The World Health Organization said Friday that the original epicentre in China of the coronavirus outbreak at last reporting no new cases gave hope to the rest of the world battling the pandemic.
The city of Wuhan registered no new cases of COVID-19 in 24 hours -- for the first time since reporting its first case in December in an outbreak that has gone on to infect more than 250,000 people around the world and kill more than 11,000 people.
"Yesterday, Wuhan reported no new cases for the first time since the outbreak started," WHO chief Tedros Adhanom Ghebreyesus told a virtual news conference in Geneva.
"Wuhan provides hope for the rest of the world that even the most severe situation can be turned around.
"Of course, we must exercise caution; the situation can reverse. But the experience of cities and countries that have pushed back this coronavirus gives hope and courage to the rest of the world."
China as a whole is now reporting only a handful of new infections each day -- all of them apparently from overseas visitors -- as the crisis has shifted from Asia to Europe, which has now reported more deaths than China.
Tedros said the WHO's greatest worry was the impact that the virus could have if it took hold in countries with weaker health systems or more vulnerable populations.
"That concern has now become very real and urgent," he said, but added that significant sickness and loss of life in such countries was not inevitable.
"Unlike any pandemic in history, we have the power to change the way this goes," he said.
- Young 'not invincible' -
Tedros said that although older people had been the hardest hit by the disease, younger people were not spared, saying they made up many of the sufferers needing hospital treatment.
He said solidarity between the generations was one of the keys to defeating the spread of the pandemic.
"Today I have a message for young people: you are not invincible. This virus could put you in hospital for weeks -- or even kill you," Tedros warned.
"Even if you don't get sick, the choices you make about where you go could be the difference between life and death for someone else.
"I'm grateful that so many young people are spreading the word and not the virus."
WHO emergencies director Michael Ryan said that two out of three people in intensive care in badly-hit Italy were aged under 70.
- Physical distancing -
The WHO also said it was now using the term "physical distancing" rather than "social distancing" to describe the need to maintain space between people to avoid the virus passing.
Although people may need to go into physical isolation, they did not need to become socially isolated, he said, adding it was important to maintain good mental health during the crisis.
"We can keep connected in many ways without physically being in the same space," said Maria Van Kerkhove, who heads the WHO's emerging diseases unit.
"We want people to still remain connected."
Tedros added: "It's normal to feel stressed, confused and scared during a crisis. Talking to people you know and trust can help."
Whilst advising people to maintain their mental and physical health during the crisis, including exercising and eating a healthy diet to help the immune system, Tedros also had a message for the world's smokers.
"Don't smoke.
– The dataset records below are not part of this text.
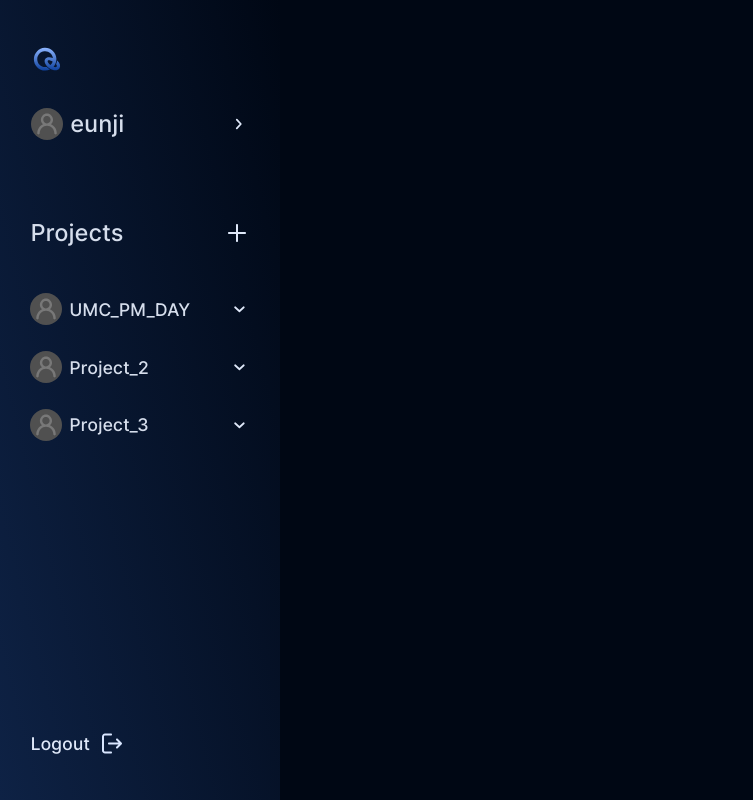
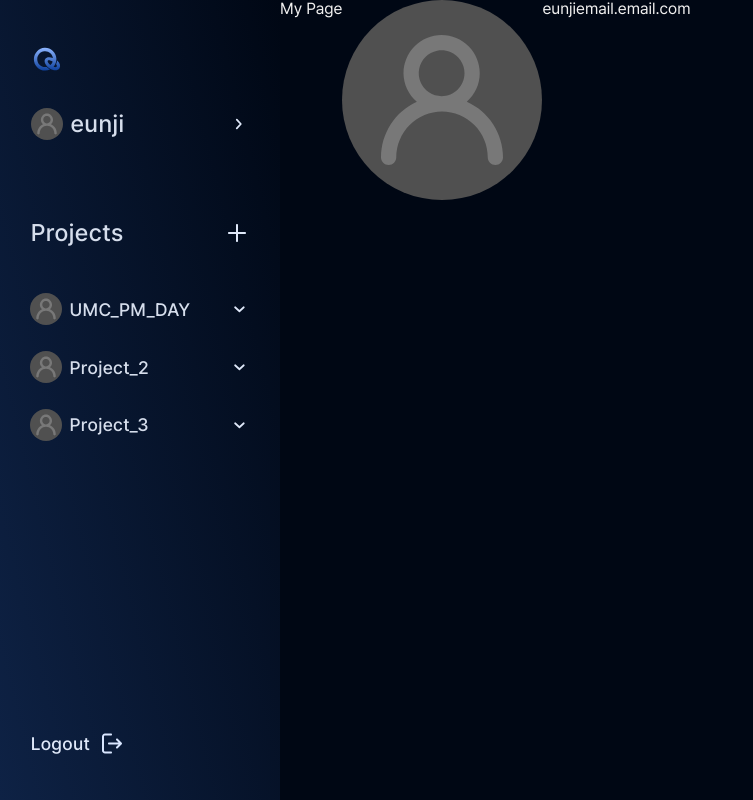
Before and after one commit to QASTUDIODEV/WEB_QASTUDIO, a React (Vite) app: page /mypage in a window 1280 px wide. Shown: the whole page, without its empty margins (0-753 px from the left). Built offline with nearby package versions, Linux system fonts and the light colour scheme; no server answers.

Commit message:
feat: 기본 틀 잡기

```diff
--- a/src/pages/mypage/mypage.style.ts
+++ b/src/pages/mypage/mypage.style.ts
@@ -1,5 +1,16 @@
 import styled from 'styled-components';
 
-const Container = styled.div``;
+const Container = styled.div`
+  display: flex;
+`;
+const ProfileWrapper = styled.div`
+  display: flex;
+`;
 
-export { Container };
+const UserInfo = styled.div`
+  display: flex;
+`;
+const Account = styled.div`
+  display: flex;
+`;
+export { Account, Container, ProfileWrapper, UserInfo };
--- a/src/pages/mypage/mypage.tsx
+++ b/src/pages/mypage/mypage.tsx
@@ -1,5 +1,18 @@
+import Profile from '@/components/common/profile/profile';
+
 import * as S from '@/pages/mypage/mypage.style';
 
 export default function MyPage() {
-  return <S.Container>{/*<Input />*/}</S.Container>;
+  return (
+    <S.Container>
+      <span>My Page</span>
+      <S.ProfileWrapper>
+        <Profile />
+        <S.UserInfo>
+          <span>eunji</span>
+          <S.Account>email.email.com</S.Account>
+        </S.UserInfo>
+      </S.ProfileWrapper>
+    </S.Container>
+  );
 }
```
Smoking can increase your risk of developing severe disease if you become infected with COVID-19," he said.
The WHO also said it was launching a new health alert messaging service on WhatsApp, containing news, information, details on symptoms and how to prevent against catching the virus.
To access it, WhatsApp users need to send the word "hi" to the number 0041 798 931 892.
The service is initially available in English, with other languages to be rolled out next week.